The images show swirls of warmer air and cooler regions never seen before within Jupiter's Great Red Spot.
"This is our first detailed look inside the biggest storm of the Solar System," said Glenn Orton, who led the team of astronomers that made the study.
"We once thought the Great Red Spot was a plain old oval without much structure, but these new results show that it is, in fact, extremely complicated," he added.
The observations reveal that the reddest colour of the Great Red Spot corresponds to a warm core within the otherwise cold storm system, and images show dark lanes at the edge of the storm where gases are descending into the deeper regions of the planet. he observations, detailed in a paper appearing in the journal Icarus, give scientists a sense of the circulation patterns within the solar system's best-known storm system.
Sky gazers have been observing the Great Red Spot in one form or another for hundreds of years, with continuous observations of its current shape dating back to the 19th century.
The spot, which is a cold region averaging about -160 degrees Celsius, is so wide that about three Earths could fit inside its boundaries.
The thermal images were mostly obtained with the VISIR instrument attached to ESO's Very Large Telescope in Chile, with additional data coming from the Gemini South telescope in Chile and the National Astronomical Observatory of Japan's Subaru Telescope in Hawaii.
"One of the most intriguing findings shows the most intense orange-red central part of the spot is about 3 to 4 degrees warmer than the environment around it," said lead author Leigh Fletcher.
This temperature difference might not seem like a lot, but it is enough to allow the storm circulation, usually counter-clockwise, to shift to a weak clockwise circulation in the very middle of the storm.

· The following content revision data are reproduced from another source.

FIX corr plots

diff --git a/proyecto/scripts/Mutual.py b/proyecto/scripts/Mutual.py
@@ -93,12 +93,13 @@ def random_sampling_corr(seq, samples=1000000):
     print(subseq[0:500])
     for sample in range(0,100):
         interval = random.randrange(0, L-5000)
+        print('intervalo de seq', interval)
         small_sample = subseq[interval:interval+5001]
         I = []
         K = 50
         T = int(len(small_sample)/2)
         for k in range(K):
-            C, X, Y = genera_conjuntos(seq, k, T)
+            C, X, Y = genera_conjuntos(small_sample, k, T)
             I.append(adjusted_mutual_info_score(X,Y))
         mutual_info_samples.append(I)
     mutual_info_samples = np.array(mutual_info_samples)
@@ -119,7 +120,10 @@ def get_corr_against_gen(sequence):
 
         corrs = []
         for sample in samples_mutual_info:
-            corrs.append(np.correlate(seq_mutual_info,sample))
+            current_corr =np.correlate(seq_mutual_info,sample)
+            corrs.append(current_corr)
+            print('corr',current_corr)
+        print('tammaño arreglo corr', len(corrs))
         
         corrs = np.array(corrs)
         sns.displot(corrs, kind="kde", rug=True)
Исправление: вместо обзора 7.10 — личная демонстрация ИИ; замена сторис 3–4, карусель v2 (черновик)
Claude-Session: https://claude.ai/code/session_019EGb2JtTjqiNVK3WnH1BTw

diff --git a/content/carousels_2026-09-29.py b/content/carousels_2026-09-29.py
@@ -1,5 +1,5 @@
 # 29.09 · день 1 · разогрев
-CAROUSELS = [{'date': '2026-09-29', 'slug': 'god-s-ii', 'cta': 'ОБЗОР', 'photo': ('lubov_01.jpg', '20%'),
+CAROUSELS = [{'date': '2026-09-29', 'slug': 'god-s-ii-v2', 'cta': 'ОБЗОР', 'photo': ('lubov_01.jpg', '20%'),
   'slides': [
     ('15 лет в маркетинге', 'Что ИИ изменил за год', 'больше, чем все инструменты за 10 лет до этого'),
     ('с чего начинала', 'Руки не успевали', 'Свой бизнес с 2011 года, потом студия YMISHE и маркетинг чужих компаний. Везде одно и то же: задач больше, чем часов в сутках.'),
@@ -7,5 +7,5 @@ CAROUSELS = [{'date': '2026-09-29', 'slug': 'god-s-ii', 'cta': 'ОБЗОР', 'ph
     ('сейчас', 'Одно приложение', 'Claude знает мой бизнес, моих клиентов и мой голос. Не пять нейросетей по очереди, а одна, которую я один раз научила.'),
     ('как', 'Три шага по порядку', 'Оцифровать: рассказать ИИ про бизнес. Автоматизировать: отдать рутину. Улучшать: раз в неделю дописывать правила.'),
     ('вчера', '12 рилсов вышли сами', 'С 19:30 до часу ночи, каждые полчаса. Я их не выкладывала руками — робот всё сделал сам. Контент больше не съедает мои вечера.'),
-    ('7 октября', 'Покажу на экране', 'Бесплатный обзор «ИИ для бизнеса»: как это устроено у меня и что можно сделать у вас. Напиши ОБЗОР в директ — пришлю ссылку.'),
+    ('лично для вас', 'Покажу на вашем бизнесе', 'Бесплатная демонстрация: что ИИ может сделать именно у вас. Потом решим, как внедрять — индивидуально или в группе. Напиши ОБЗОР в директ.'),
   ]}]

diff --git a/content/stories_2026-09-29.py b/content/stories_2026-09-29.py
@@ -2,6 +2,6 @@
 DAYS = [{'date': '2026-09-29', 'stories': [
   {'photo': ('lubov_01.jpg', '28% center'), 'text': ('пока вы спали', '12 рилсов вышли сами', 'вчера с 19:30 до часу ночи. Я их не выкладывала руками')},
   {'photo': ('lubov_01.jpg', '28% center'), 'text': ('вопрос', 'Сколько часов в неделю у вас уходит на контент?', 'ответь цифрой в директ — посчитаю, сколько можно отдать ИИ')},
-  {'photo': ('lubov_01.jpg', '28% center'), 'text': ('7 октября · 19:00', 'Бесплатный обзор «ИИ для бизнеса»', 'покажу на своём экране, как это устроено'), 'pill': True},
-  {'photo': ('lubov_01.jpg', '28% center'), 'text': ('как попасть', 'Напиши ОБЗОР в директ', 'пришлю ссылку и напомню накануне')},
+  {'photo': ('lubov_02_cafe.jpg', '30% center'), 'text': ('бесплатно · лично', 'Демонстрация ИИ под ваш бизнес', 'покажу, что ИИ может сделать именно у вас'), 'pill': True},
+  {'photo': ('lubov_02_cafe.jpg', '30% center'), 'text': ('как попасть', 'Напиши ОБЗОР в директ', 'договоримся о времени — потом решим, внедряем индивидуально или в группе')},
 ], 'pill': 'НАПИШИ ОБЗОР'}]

Not only that, but on other parts of Jupiter, the temperature change is enough to alter wind velocities and affect cloud patterns in the belts and zones.
"This is the first time we can say that there's an intimate link between environmental conditions - temperature, winds, pressure and composition - and the actual colour of the Great Red Spot," aid Fletcher. (ANI)